Extract the records below word for word and ignore the images.
*** Entries provided ***
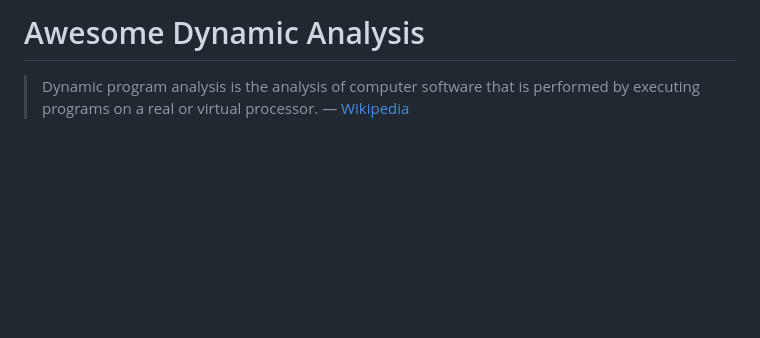
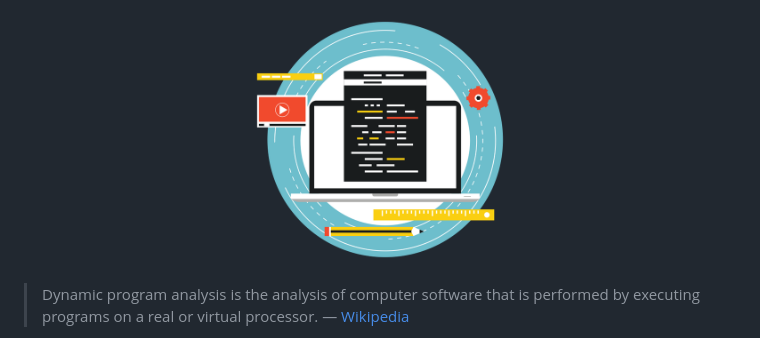
Before and after one commit to analysis-tools-dev/dynamic-analysis, a Markdown page: README.md, the part around the change. Drawn GitHub-style; pictures changed too: awesome.png (added); blank space fills up the shorter version.

Commit message:
Add logo

```diff
--- a/README.md
+++ b/README.md
@@ -1,4 +1,6 @@
-# Awesome Dynamic Analysis
+ ![Logo](awesome.png)
+
+
 > Dynamic program analysis is the analysis of computer software that is performed by executing programs on a real or virtual processor. — [Wikipedia](https://en.wikipedia.org/wiki/Dynamic_program_analysis)
 
 This is a collection of dynamic analysis tools and code quality checkers. Pull requests are very welcome!
```
Also changed, not shown: 1 other file.
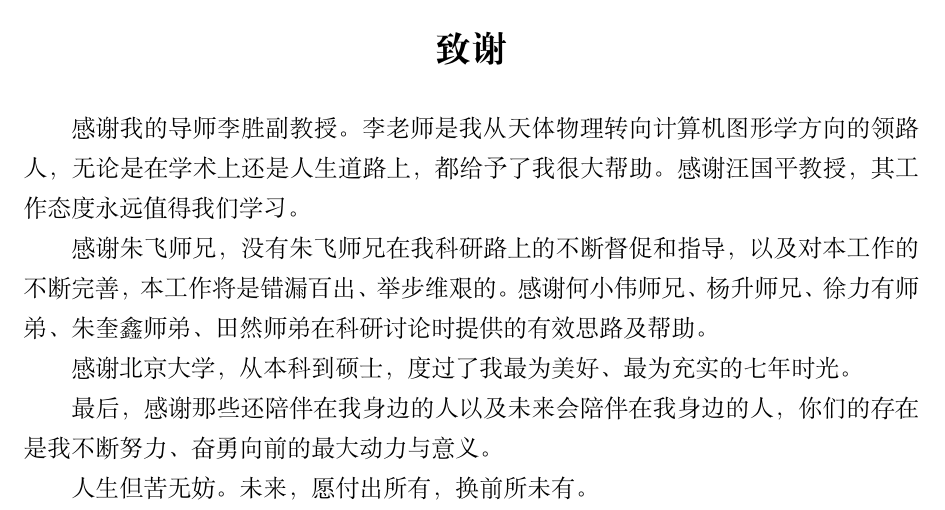
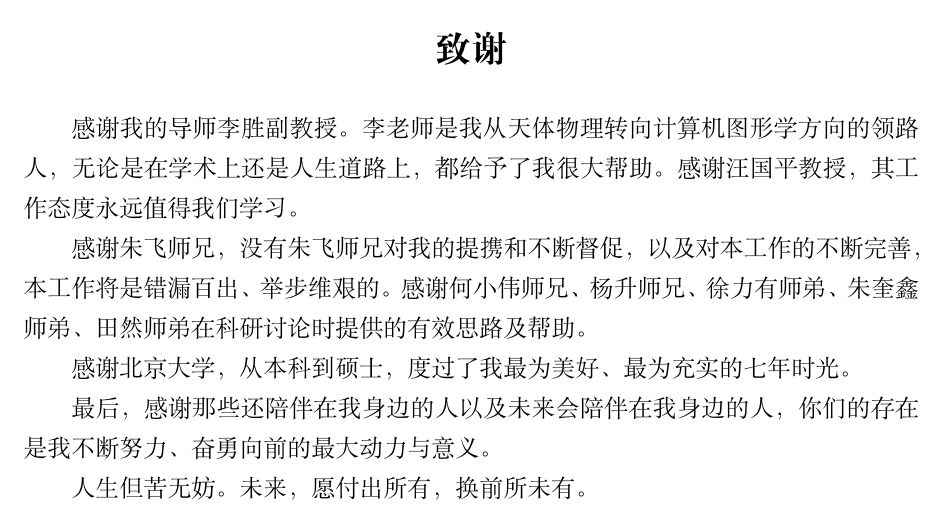
Before and after one commit to suitmyself/Thesis-Master, a LaTeX thesis (thesis.tex, which reads chap/acknowledge.tex): part of page 19 of 21, cut so that both start at the same text. Compiled offline with XeLaTeX.

Commit message:
update acknowledge.tex

```diff
--- a/chap/acknowledge.tex
+++ b/chap/acknowledge.tex
@@ -1,7 +1,7 @@
 \chapter{致谢}
 感谢我的导师李胜副教授。李老师是我从天体物理转向计算机图形学方向的领路人，无论是在学术上还是人生道路上，都给予了我很大帮助。感谢汪国平教授，其工作态度永远值得我们学习。
 
-感谢朱飞师兄，没有朱飞师兄在我科研路上的不断督促和指导，以及对本工作的不断完善，本工作将是错漏百出、举步维艰的。感谢何小伟师兄、杨升师兄、徐力有师弟、朱奎鑫师弟、田然师弟在科研讨论时提供的有效思路及帮助。
+感谢朱飞师兄，没有朱飞师兄对我的提携和不断督促，以及对本工作的不断完善，本工作将是错漏百出、举步维艰的。感谢何小伟师兄、杨升师兄、徐力有师弟、朱奎鑫师弟、田然师弟在科研讨论时提供的有效思路及帮助。
 
 感谢北京大学，从本科到硕士，度过了我最为美好、最为充实的七年时光。
 
```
*** End of Entries provided ***
» Your solution
Before and after one commit to analysis-tools-dev/dynamic-analysis, a Markdown page: README.md, the part around the change. Drawn GitHub-style; pictures changed too: awesome.png (added); blank space fills up the shorter version.

Commit message:
Add logo

```diff
--- a/README.md
+++ b/README.md
@@ -1,4 +1,6 @@
-# Awesome Dynamic Analysis
+ ![Logo](awesome.png)
+
+
 > Dynamic program analysis is the analysis of computer software that is performed by executing programs on a real or virtual processor. — [Wikipedia](https://en.wikipedia.org/wiki/Dynamic_program_analysis)
 
 This is a collection of dynamic analysis tools and code quality checkers. Pull requests are very welcome!
```
Also changed, not shown: 1 other file.
Before and after one commit to suitmyself/Thesis-Master, a LaTeX thesis (thesis.tex, which reads chap/acknowledge.tex): part of page 19 of 21, cut so that both start at the same text. Compiled offline with XeLaTeX.

Commit message:
update acknowledge.tex

```diff
--- a/chap/acknowledge.tex
+++ b/chap/acknowledge.tex
@@ -1,7 +1,7 @@
 \chapter{致谢}
 感谢我的导师李胜副教授。李老师是我从天体物理转向计算机图形学方向的领路人，无论是在学术上还是人生道路上，都给予了我很大帮助。感谢汪国平教授，其工作态度永远值得我们学习。
 
-感谢朱飞师兄，没有朱飞师兄在我科研路上的不断督促和指导，以及对本工作的不断完善，本工作将是错漏百出、举步维艰的。感谢何小伟师兄、杨升师兄、徐力有师弟、朱奎鑫师弟、田然师弟在科研讨论时提供的有效思路及帮助。
+感谢朱飞师兄，没有朱飞师兄对我的提携和不断督促，以及对本工作的不断完善，本工作将是错漏百出、举步维艰的。感谢何小伟师兄、杨升师兄、徐力有师弟、朱奎鑫师弟、田然师弟在科研讨论时提供的有效思路及帮助。
 
 感谢北京大学，从本科到硕士，度过了我最为美好、最为充实的七年时光。
 
```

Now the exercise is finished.